By Mondipa Fouzder >> Solicitors are still struggling to get on the bench, with numbers falling over the past year, according to the latest judicial diversity statistics. Figures published by the Courts and Tribunals Judiciary today show that solicitors accounted for 1,098 judges as at 1 April – compared with 1,154 last year.

Nearly eight in 10 solicitors are district judges sitting in the county court. Only one solicitor is a High Court judge. The population of barrister judges is 2,090, of which 105 sit in the High Court.

Although overall figures suggest that the proportion of female, and black and minority ethnic judges will increase over time, the numbers show only small progress.

The number of female Court of Appeal judges remains the same as last year, at eight out of 39. In the High Court, 22 of 106 judges are women, compared with 21 last year.

The number of female circuit judges has increased from 146 last year to 160 this year.

Women account for 51% of the 85 courts judges under the age of 40, compared with 53% last year. However, 64% of tribunal judges under the age of 40 are women, compared to 56% last year.

The percentage of court judges who identify as black, Asian and minority ethnic is 5% – one percentage point down on last year. The figure remains stable, at 9%, in tribunals.

The proportion of BAME judges under the age of 40 is 8% in courts, compared with 6% last year; and 14% in tribunals, compared to 15% last year.

Lord Thomas of Cwmgiedd, the lord chief justice, said the increase in the overall percentage of female judges was encouraging. An increase in the percentage of BAME judges under the age of 50 also ‘provides some encouragement for the future’, he added.

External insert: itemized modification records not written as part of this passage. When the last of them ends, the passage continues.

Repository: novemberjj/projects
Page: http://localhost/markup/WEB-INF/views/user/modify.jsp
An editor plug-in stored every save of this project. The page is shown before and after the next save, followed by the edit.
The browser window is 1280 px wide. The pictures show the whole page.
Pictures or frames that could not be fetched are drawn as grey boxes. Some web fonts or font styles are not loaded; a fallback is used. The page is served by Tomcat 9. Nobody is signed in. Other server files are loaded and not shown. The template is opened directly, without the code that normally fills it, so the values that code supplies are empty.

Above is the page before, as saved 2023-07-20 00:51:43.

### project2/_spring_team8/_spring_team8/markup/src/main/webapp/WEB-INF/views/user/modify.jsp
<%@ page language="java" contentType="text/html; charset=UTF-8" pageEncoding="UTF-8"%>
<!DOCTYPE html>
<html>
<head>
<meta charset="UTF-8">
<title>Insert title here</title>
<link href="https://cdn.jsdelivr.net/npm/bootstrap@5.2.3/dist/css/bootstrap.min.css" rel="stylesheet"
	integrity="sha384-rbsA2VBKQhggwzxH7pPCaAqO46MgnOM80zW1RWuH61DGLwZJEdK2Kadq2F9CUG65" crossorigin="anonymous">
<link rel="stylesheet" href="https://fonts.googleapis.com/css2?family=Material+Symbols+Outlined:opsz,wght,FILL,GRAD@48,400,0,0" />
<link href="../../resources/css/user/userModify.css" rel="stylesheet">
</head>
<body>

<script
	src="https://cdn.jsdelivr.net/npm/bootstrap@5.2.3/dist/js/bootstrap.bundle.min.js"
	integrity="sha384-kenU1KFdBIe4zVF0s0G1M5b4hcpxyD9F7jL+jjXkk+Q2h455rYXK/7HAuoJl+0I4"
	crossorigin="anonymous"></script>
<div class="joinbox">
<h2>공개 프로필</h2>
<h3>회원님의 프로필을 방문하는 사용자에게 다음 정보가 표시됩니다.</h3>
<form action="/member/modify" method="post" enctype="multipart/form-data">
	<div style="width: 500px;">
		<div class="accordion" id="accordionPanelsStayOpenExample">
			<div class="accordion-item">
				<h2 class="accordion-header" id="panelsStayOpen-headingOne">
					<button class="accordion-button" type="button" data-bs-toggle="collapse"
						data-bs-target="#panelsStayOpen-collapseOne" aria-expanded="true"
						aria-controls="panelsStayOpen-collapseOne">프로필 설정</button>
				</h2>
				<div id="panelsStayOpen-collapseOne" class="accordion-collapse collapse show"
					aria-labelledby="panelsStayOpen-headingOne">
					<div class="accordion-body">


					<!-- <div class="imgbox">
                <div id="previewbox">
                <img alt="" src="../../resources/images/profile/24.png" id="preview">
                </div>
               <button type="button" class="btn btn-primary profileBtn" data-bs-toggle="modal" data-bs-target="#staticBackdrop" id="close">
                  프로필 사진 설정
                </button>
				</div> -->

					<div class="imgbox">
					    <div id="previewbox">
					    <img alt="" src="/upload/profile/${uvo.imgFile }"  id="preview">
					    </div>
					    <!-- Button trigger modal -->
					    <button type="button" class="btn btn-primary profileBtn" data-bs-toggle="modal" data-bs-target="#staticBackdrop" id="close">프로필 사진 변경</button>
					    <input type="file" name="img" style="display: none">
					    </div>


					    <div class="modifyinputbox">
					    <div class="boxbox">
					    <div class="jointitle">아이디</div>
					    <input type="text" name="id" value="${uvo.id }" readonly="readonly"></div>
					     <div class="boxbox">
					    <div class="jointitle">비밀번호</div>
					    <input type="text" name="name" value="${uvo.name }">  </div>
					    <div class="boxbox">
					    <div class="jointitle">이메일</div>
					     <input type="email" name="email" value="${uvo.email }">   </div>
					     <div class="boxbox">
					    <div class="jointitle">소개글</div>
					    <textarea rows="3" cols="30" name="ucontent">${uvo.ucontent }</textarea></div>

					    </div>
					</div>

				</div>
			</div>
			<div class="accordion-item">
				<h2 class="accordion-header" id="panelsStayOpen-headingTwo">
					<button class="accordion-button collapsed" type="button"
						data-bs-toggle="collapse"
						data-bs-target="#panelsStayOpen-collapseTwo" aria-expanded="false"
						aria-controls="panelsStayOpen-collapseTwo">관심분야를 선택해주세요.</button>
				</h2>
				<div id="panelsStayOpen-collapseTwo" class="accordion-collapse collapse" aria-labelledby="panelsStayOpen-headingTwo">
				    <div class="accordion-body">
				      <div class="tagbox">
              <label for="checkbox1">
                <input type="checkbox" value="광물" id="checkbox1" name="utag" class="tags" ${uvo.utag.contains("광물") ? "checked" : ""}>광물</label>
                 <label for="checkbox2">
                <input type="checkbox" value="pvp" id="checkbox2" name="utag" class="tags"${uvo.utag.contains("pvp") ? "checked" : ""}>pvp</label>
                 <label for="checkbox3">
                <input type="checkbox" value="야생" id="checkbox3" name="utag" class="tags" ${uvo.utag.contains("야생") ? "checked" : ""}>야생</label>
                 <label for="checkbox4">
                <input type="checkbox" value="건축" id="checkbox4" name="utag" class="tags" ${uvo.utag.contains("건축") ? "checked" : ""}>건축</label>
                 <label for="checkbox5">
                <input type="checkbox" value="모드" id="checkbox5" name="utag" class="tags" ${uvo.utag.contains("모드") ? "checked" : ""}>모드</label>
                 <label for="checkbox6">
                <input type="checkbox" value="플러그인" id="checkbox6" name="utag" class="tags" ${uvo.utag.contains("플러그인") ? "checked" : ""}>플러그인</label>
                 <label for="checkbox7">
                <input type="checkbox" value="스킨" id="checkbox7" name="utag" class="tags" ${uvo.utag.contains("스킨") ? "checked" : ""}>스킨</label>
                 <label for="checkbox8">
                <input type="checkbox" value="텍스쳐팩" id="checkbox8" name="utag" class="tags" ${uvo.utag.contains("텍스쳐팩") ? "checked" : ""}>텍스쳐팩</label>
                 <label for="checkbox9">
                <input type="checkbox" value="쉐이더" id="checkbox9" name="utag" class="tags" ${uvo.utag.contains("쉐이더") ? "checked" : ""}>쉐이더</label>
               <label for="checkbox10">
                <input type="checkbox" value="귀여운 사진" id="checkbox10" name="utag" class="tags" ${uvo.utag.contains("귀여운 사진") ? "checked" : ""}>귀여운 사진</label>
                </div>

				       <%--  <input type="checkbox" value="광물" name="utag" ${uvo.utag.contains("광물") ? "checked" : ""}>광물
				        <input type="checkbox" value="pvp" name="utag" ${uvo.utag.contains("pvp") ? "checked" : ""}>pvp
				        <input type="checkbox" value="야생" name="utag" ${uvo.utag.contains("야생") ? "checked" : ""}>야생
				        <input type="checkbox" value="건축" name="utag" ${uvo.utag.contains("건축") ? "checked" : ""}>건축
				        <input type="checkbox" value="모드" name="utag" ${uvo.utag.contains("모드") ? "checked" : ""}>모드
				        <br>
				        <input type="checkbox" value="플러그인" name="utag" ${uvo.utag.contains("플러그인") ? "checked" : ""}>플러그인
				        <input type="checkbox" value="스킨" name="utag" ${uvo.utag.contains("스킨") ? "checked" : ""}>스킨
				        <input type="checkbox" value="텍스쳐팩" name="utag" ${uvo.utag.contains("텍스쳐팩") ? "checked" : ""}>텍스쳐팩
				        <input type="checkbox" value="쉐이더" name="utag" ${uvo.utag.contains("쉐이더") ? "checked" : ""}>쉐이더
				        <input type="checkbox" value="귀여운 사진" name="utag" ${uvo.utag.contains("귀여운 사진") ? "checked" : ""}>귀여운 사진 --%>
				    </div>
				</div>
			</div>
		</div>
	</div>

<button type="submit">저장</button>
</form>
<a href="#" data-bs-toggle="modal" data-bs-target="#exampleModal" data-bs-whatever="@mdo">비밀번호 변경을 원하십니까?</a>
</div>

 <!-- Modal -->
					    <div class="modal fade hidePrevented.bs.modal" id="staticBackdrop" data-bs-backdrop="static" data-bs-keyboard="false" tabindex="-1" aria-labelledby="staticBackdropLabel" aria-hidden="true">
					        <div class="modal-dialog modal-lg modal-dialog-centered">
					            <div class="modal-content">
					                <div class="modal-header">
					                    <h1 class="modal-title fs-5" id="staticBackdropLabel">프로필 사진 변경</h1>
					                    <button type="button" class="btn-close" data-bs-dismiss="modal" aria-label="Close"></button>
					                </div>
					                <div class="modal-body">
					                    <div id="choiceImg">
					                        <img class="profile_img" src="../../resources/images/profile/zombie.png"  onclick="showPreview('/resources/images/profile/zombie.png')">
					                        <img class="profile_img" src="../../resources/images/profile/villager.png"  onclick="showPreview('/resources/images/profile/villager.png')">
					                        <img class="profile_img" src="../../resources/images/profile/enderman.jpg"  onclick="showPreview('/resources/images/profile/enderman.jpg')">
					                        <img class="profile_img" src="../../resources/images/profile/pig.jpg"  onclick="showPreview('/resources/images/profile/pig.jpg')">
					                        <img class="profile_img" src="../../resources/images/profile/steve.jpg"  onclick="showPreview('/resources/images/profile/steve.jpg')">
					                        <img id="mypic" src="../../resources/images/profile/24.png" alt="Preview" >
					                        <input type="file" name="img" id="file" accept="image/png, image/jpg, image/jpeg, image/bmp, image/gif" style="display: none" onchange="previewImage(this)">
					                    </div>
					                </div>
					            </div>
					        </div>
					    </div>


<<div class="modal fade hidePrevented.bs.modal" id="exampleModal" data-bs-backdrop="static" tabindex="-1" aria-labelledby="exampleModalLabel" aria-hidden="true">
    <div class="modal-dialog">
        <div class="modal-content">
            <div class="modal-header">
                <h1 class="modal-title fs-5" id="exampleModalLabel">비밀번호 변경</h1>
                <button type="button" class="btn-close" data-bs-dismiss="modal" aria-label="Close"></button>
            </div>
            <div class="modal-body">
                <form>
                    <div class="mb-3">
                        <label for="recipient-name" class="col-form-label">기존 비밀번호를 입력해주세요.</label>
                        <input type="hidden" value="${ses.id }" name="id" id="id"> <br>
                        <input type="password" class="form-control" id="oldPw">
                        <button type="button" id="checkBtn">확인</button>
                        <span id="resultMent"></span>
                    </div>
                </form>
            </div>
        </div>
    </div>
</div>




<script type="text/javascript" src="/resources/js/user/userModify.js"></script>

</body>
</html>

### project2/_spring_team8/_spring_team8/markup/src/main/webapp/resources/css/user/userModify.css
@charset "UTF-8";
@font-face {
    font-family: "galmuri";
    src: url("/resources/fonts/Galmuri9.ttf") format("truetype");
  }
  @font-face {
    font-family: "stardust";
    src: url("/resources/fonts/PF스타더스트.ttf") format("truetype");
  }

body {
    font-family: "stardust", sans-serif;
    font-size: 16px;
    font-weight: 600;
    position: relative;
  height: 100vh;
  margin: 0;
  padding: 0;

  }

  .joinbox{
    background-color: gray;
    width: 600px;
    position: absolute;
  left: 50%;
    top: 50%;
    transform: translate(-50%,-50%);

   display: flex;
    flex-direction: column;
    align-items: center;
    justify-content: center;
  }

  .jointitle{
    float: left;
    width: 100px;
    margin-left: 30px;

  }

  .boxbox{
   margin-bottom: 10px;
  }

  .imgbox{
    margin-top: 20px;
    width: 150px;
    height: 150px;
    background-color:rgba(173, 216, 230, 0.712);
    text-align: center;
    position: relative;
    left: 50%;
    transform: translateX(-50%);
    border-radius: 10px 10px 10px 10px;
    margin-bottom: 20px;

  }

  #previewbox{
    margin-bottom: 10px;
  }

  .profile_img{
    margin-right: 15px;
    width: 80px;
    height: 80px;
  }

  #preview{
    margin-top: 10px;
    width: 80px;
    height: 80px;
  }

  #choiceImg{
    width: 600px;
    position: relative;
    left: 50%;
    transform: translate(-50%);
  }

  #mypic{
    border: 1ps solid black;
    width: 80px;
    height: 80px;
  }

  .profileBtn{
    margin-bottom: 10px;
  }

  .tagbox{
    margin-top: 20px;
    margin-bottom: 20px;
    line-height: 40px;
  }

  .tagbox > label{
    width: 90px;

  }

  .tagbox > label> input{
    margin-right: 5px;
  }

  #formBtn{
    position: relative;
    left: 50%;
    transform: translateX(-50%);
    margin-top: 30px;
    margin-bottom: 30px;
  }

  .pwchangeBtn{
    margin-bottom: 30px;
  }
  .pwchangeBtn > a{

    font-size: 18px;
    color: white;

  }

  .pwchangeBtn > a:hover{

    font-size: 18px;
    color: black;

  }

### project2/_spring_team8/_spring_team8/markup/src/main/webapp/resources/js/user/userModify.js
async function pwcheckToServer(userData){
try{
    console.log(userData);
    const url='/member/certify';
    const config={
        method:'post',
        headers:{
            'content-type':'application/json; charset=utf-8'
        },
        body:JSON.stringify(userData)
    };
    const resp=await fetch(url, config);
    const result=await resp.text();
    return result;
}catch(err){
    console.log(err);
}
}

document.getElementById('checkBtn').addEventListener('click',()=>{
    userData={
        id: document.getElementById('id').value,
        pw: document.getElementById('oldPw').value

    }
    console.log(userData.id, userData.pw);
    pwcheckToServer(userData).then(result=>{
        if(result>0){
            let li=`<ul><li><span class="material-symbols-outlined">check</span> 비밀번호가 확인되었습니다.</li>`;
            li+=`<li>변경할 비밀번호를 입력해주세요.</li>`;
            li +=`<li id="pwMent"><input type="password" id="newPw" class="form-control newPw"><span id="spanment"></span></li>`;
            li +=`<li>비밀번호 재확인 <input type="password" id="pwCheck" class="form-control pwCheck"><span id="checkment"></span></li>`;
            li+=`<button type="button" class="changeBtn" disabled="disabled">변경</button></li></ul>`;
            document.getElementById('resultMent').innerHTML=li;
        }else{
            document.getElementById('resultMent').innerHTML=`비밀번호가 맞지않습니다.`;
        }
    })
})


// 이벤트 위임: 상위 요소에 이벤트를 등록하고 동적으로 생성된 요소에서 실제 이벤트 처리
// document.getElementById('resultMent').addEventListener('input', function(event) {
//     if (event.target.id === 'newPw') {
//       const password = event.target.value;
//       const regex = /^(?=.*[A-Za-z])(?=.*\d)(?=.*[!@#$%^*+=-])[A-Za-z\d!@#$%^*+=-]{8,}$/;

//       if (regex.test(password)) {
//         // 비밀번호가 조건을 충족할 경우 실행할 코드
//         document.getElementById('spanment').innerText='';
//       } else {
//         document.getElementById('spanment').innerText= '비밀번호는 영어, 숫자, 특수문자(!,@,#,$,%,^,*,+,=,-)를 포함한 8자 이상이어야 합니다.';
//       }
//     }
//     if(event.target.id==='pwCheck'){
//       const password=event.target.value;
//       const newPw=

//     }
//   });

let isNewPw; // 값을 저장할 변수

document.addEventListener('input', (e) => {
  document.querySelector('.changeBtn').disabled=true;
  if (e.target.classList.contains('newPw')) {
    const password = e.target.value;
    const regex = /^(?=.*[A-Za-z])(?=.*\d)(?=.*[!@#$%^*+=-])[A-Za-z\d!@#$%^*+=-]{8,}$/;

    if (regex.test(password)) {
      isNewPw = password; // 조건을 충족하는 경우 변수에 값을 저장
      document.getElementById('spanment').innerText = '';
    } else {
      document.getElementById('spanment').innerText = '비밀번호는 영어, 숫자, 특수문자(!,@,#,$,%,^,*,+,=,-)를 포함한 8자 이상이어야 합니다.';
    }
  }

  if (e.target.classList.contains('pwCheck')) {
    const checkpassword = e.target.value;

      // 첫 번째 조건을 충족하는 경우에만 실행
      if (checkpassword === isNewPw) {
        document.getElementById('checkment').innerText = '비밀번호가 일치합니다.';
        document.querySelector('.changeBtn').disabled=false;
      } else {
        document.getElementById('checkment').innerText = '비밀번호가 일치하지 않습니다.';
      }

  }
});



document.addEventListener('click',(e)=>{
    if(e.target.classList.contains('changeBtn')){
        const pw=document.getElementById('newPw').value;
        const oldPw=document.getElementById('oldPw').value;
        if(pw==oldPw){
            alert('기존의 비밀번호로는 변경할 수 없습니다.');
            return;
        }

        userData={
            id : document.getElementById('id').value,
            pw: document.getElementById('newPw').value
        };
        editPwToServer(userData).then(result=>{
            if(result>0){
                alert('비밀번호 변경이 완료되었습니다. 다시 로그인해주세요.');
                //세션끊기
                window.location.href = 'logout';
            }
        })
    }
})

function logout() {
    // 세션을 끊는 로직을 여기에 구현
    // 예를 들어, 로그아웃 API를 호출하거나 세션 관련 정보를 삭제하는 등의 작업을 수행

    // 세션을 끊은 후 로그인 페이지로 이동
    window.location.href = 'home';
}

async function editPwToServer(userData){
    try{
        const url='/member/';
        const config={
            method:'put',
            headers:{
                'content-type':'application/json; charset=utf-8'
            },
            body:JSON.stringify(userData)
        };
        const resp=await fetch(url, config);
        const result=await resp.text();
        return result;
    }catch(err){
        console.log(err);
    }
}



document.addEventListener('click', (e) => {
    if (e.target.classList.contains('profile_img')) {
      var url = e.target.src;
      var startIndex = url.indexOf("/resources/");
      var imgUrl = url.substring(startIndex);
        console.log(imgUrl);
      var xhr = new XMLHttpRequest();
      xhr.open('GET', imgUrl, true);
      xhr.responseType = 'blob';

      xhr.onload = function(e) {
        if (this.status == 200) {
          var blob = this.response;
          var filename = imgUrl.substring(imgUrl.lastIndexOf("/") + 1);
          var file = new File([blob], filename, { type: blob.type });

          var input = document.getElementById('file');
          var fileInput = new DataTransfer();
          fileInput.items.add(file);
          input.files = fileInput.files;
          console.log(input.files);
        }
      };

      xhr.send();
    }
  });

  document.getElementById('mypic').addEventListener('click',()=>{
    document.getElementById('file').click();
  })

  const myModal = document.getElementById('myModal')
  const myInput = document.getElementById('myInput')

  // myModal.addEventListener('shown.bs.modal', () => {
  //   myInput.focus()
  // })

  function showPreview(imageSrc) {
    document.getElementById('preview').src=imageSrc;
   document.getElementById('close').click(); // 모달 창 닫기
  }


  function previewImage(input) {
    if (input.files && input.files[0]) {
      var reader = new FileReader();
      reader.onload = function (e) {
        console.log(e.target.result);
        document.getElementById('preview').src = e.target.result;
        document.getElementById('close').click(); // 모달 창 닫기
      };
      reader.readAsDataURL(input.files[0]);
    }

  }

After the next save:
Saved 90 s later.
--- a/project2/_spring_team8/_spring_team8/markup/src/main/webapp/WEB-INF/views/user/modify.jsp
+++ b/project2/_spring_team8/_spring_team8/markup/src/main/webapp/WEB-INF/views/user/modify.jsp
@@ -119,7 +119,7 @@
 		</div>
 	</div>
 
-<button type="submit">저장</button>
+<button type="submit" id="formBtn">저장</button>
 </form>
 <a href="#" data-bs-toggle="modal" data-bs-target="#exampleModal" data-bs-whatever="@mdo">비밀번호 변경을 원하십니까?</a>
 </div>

‘However, we are disappointed that there has been no improvement in either courts of tribunals in the total percentage of judges from a BAME background. This is an area of concern and one where the [Judicial Diversity Committee of the Judges’ Council] will be considering what more needs to be done.’

A progress report from the committee shows that a judicial work shadowing scheme, set up in 1999, is particularly popular among solicitors, with district judge (civil) being the most popular role to shadow.

Other intiatives include networking events, a judicial role models scheme and a pilot support programme to provide a new route to the High Court.

Court of Appeal judge Lady Justice Hallett, in an introduction to the report, said the judiciary had long been engaged in activities designed to improve diversity but the establishment of the diversity committee by Lord Thomas ‘has provided an increased focus for our work’.

(Courtesy: Law Soceity Gazette)